● Activity
For every entry that follows, return the words exactly and omit any picture.

START Listed entries

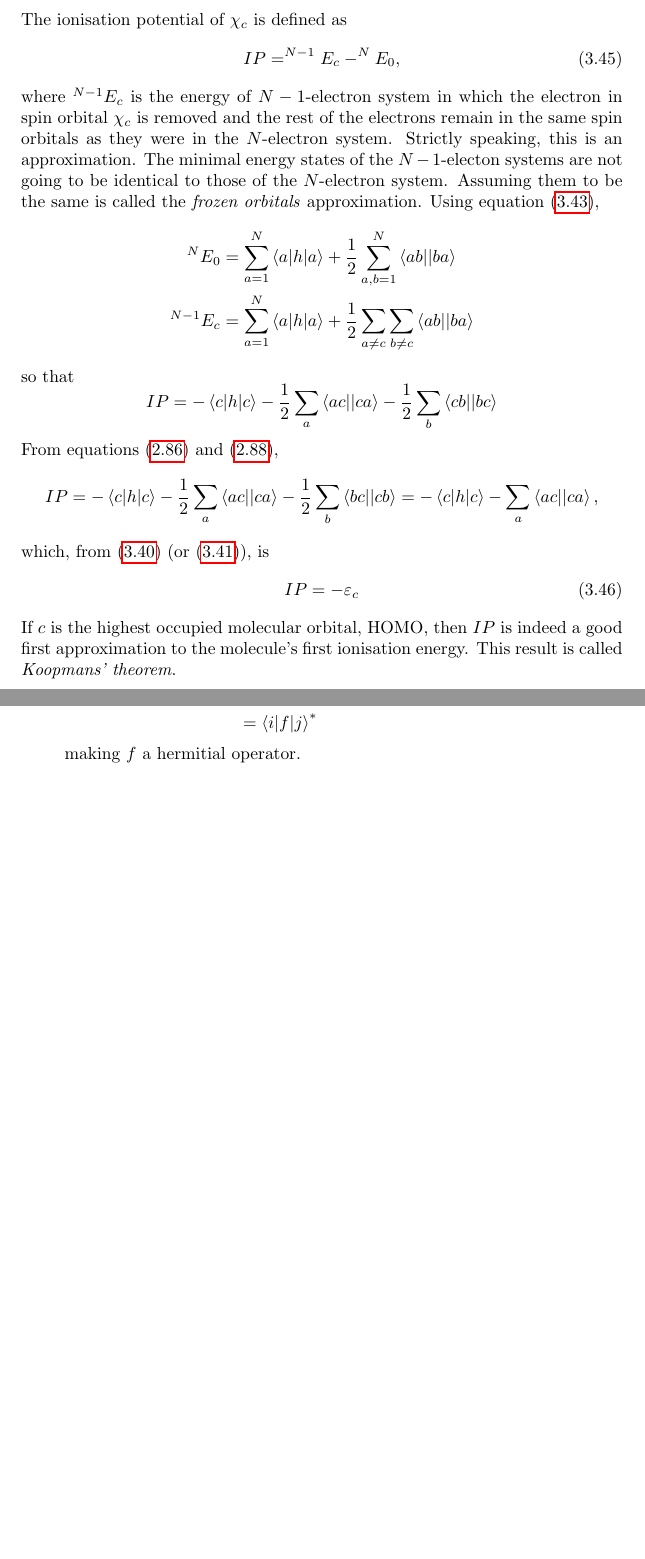
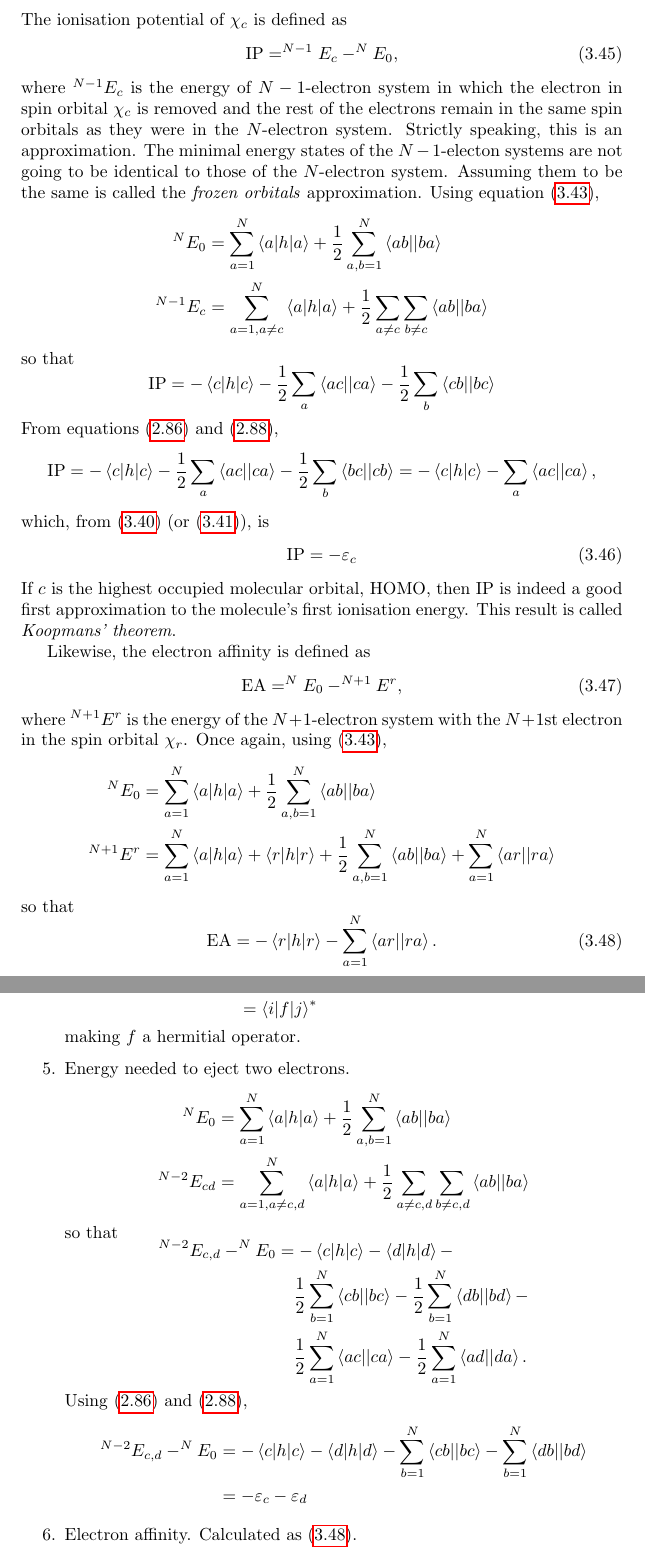
Before and after one commit to drameyjoshi/tc, a LaTeX thesis (mqc/asnotes.tex, which reads mqc/c3.tex, mqc/c3p.tex): two parts of pages 63 and 85 of 86, joined at a grey line, cut so that both start at the same text, the shorter picture padded with empty space. Compiled offline with pdfLaTeX.

Commit message:
WIP 24Nov2026

```diff
--- a/mqc/c3.tex
+++ b/mqc/c3.tex
@@ -391,7 +391,7 @@ $N$-electron system that destroys an electron in spin orbital $\chi_c$. Thus,
 \end{equation}
 The ionisation potential of $\chi_c$ is defined as
 \begin{equation}\label{c3e45}
-IP = ^{N-1}E_c - ^{N}E_0,
+\text{IP} = ^{N-1}E_c - ^{N}E_0,
 \end{equation}
 where $^{N-1}E_c$ is the energy of $N-1$-electron system in which the electron
 in spin orbital $\chi_c$ is removed and the rest of the electrons remain in the
@@ -403,24 +403,43 @@ equation \eqref{c3e43},
 \[
 \begin{aligned}
 ^NE_0 &= \sum_{a=1}^N\braket{a|h|a} + \frac{1}{2}\sum_{a,b=1}^N\braket{ab||ba} \\
-^{N-1}E_c &= \sum_{a=1}^N\braket{a|h|a} +
+^{N-1}E_c &= \sum_{a=1, a\ne c}^N\braket{a|h|a} +
 \frac{1}{2}\sum_{a\ne c}\sum_{b \ne c}\braket{ab||ba}
 \end{aligned}
 \]
 so that
 \[
-IP = -\braket{c|h|c} - \frac{1}{2}\sum_a\braket{ac||ca} - \frac{1}{2}\sum_b
+\text{IP} = -\braket{c|h|c} - \frac{1}{2}\sum_a\braket{ac||ca} - \frac{1}{2}\sum_b
 \braket{cb||bc}
 \]
 From equations \eqref{c2e86} and \eqref{c2e88},
 \[
-IP = -\braket{c|h|c} - \frac{1}{2}\sum_a\braket{ac||ca} - \frac{1}{2}\sum_b
+\text{IP} = -\braket{c|h|c} - \frac{1}{2}\sum_a\braket{ac||ca} - \frac{1}{2}\sum_b
 \braket{bc||cb} = -\braket{c|h|c} - \sum_a\braket{ac||ca},
 \]
 which, from \eqref{c3e40} (or \eqref{c3e41}), is
 \begin{equation}\label{c3e46}
-IP = -\varepsilon_c
+\text{IP} = -\varepsilon_c
 \end{equation}
-If $c$ is the highest occupied molecular orbital, HOMO, then $IP$ is indeed a
+If $c$ is the highest occupied molecular orbital, HOMO, then $\text{IP}$ is indeed a
 good first approximation to the molecule's first ionisation energy. This result
 is called \emph{Koopmans' theorem}.
+
+Likewise, the electron affinity is defined as
+\begin{equation}\label{c3e47}
+\text{EA} = ^NE_0 - ^{N+1}E^r,
+\end{equation}
+where $^{N+1}E^r$ is the energy of the $N+1$-electron system with the $N+1$st
+electron in the spin orbital $\chi_r$. Once again, using \eqref{c3e43},
+\[
+\begin{aligned}
+^NE_0 &= \sum_{a=1}^N\braket{a|h|a} + \frac{1}{2}\sum_{a,b=1}^N\braket{ab||ba}
+\\
+^{N+1}E^r &= \sum_{a=1}^N\braket{a|h|a} + \braket{r|h|r} + \frac{1}{2}
+\sum_{a,b=1}^N\braket{ab||ba} + \sum_{a=1}^N\braket{ar||ra}
+\end{aligned}
+\]
+so that
+\begin{equation}\label{c3e48}
+\text{EA} = -\braket{r|h|r} - \sum_{a=1}^N\braket{ar||ra}.
+\end{equation}
--- a/mqc/c3p.tex
+++ b/mqc/c3p.tex
@@ -106,4 +106,33 @@ so that
 \end{aligned}
 \]
 making $f$ a hermitial operator.
+
+\item\label{c3p5} Energy needed to eject two electrons.
+\[
+\begin{aligned}
+^NE_0 &= \sum_{a=1}^N\braket{a|h|a} + \frac{1}{2}\sum_{a,b=1}^N\braket{ab||ba} \\
+^{N-2}E_{cd} &= \sum_{a=1, a\ne c,d}^N\braket{a|h|a} +
+\frac{1}{2}\sum_{a\ne c,d}\sum_{b \ne c,d}\braket{ab||ba}
+\end{aligned}
+\]
+so that
+\[
+\begin{aligned}
+^{N-2}E_{c,d} - ^NE_0 &= -\braket{c|h|c} - \braket{d|h|d} - \\
+ &\quad \frac{1}{2}\sum_{b=1}^N\braket{cb||bc} -
+   \frac{1}{2}\sum_{b=1}^N\braket{db||bd} - \\
+ &\quad \frac{1}{2}\sum_{a=1}^N\braket{ac||ca} -
+  \frac{1}{2}\sum_{a=1}^N\braket{ad||da}.
+\end{aligned}
+\]
+Using \eqref{c2e86} and \eqref{c2e88},
+\[
+\begin{aligned}
+^{N-2}E_{c,d} - ^NE_0 &= -\braket{c|h|c} - \braket{d|h|d} -
+\sum_{b=1}^N\braket{cb||bc} - \sum_{b=1}^N\braket{db||bd} \\
+ &= -\varepsilon_c - \varepsilon_d
+\end{aligned}
+\]
+
+\item\label{c3p6} Electron affinity. Calculated as \eqref{c3e48}.
 \end{enumerate}
```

END Listed entries

● Answer for the task
Before and after one commit to drameyjoshi/tc, a LaTeX thesis (mqc/asnotes.tex, which reads mqc/c3.tex, mqc/c3p.tex): two parts of pages 63 and 85 of 86, joined at a grey line, cut so that both start at the same text, the shorter picture padded with empty space. Compiled offline with pdfLaTeX.

Commit message:
WIP 24Nov2026

```diff
--- a/mqc/c3.tex
+++ b/mqc/c3.tex
@@ -391,7 +391,7 @@ $N$-electron system that destroys an electron in spin orbital $\chi_c$. Thus,
 \end{equation}
 The ionisation potential of $\chi_c$ is defined as
 \begin{equation}\label{c3e45}
-IP = ^{N-1}E_c - ^{N}E_0,
+\text{IP} = ^{N-1}E_c - ^{N}E_0,
 \end{equation}
 where $^{N-1}E_c$ is the energy of $N-1$-electron system in which the electron
 in spin orbital $\chi_c$ is removed and the rest of the electrons remain in the
@@ -403,24 +403,43 @@ equation \eqref{c3e43},
 \[
 \begin{aligned}
 ^NE_0 &= \sum_{a=1}^N\braket{a|h|a} + \frac{1}{2}\sum_{a,b=1}^N\braket{ab||ba} \\
-^{N-1}E_c &= \sum_{a=1}^N\braket{a|h|a} +
+^{N-1}E_c &= \sum_{a=1, a\ne c}^N\braket{a|h|a} +
 \frac{1}{2}\sum_{a\ne c}\sum_{b \ne c}\braket{ab||ba}
 \end{aligned}
 \]
 so that
 \[
-IP = -\braket{c|h|c} - \frac{1}{2}\sum_a\braket{ac||ca} - \frac{1}{2}\sum_b
+\text{IP} = -\braket{c|h|c} - \frac{1}{2}\sum_a\braket{ac||ca} - \frac{1}{2}\sum_b
 \braket{cb||bc}
 \]
 From equations \eqref{c2e86} and \eqref{c2e88},
 \[
-IP = -\braket{c|h|c} - \frac{1}{2}\sum_a\braket{ac||ca} - \frac{1}{2}\sum_b
+\text{IP} = -\braket{c|h|c} - \frac{1}{2}\sum_a\braket{ac||ca} - \frac{1}{2}\sum_b
 \braket{bc||cb} = -\braket{c|h|c} - \sum_a\braket{ac||ca},
 \]
 which, from \eqref{c3e40} (or \eqref{c3e41}), is
 \begin{equation}\label{c3e46}
-IP = -\varepsilon_c
+\text{IP} = -\varepsilon_c
 \end{equation}
-If $c$ is the highest occupied molecular orbital, HOMO, then $IP$ is indeed a
+If $c$ is the highest occupied molecular orbital, HOMO, then $\text{IP}$ is indeed a
 good first approximation to the molecule's first ionisation energy. This result
 is called \emph{Koopmans' theorem}.
+
+Likewise, the electron affinity is defined as
+\begin{equation}\label{c3e47}
+\text{EA} = ^NE_0 - ^{N+1}E^r,
+\end{equation}
+where $^{N+1}E^r$ is the energy of the $N+1$-electron system with the $N+1$st
+electron in the spin orbital $\chi_r$. Once again, using \eqref{c3e43},
+\[
+\begin{aligned}
+^NE_0 &= \sum_{a=1}^N\braket{a|h|a} + \frac{1}{2}\sum_{a,b=1}^N\braket{ab||ba}
+\\
+^{N+1}E^r &= \sum_{a=1}^N\braket{a|h|a} + \braket{r|h|r} + \frac{1}{2}
+\sum_{a,b=1}^N\braket{ab||ba} + \sum_{a=1}^N\braket{ar||ra}
+\end{aligned}
+\]
+so that
+\begin{equation}\label{c3e48}
+\text{EA} = -\braket{r|h|r} - \sum_{a=1}^N\braket{ar||ra}.
+\end{equation}
--- a/mqc/c3p.tex
+++ b/mqc/c3p.tex
@@ -106,4 +106,33 @@ so that
 \end{aligned}
 \]
 making $f$ a hermitial operator.
+
+\item\label{c3p5} Energy needed to eject two electrons.
+\[
+\begin{aligned}
+^NE_0 &= \sum_{a=1}^N\braket{a|h|a} + \frac{1}{2}\sum_{a,b=1}^N\braket{ab||ba} \\
+^{N-2}E_{cd} &= \sum_{a=1, a\ne c,d}^N\braket{a|h|a} +
+\frac{1}{2}\sum_{a\ne c,d}\sum_{b \ne c,d}\braket{ab||ba}
+\end{aligned}
+\]
+so that
+\[
+\begin{aligned}
+^{N-2}E_{c,d} - ^NE_0 &= -\braket{c|h|c} - \braket{d|h|d} - \\
+ &\quad \frac{1}{2}\sum_{b=1}^N\braket{cb||bc} -
+   \frac{1}{2}\sum_{b=1}^N\braket{db||bd} - \\
+ &\quad \frac{1}{2}\sum_{a=1}^N\braket{ac||ca} -
+  \frac{1}{2}\sum_{a=1}^N\braket{ad||da}.
+\end{aligned}
+\]
+Using \eqref{c2e86} and \eqref{c2e88},
+\[
+\begin{aligned}
+^{N-2}E_{c,d} - ^NE_0 &= -\braket{c|h|c} - \braket{d|h|d} -
+\sum_{b=1}^N\braket{cb||bc} - \sum_{b=1}^N\braket{db||bd} \\
+ &= -\varepsilon_c - \varepsilon_d
+\end{aligned}
+\]
+
+\item\label{c3p6} Electron affinity. Calculated as \eqref{c3e48}.
 \end{enumerate}
```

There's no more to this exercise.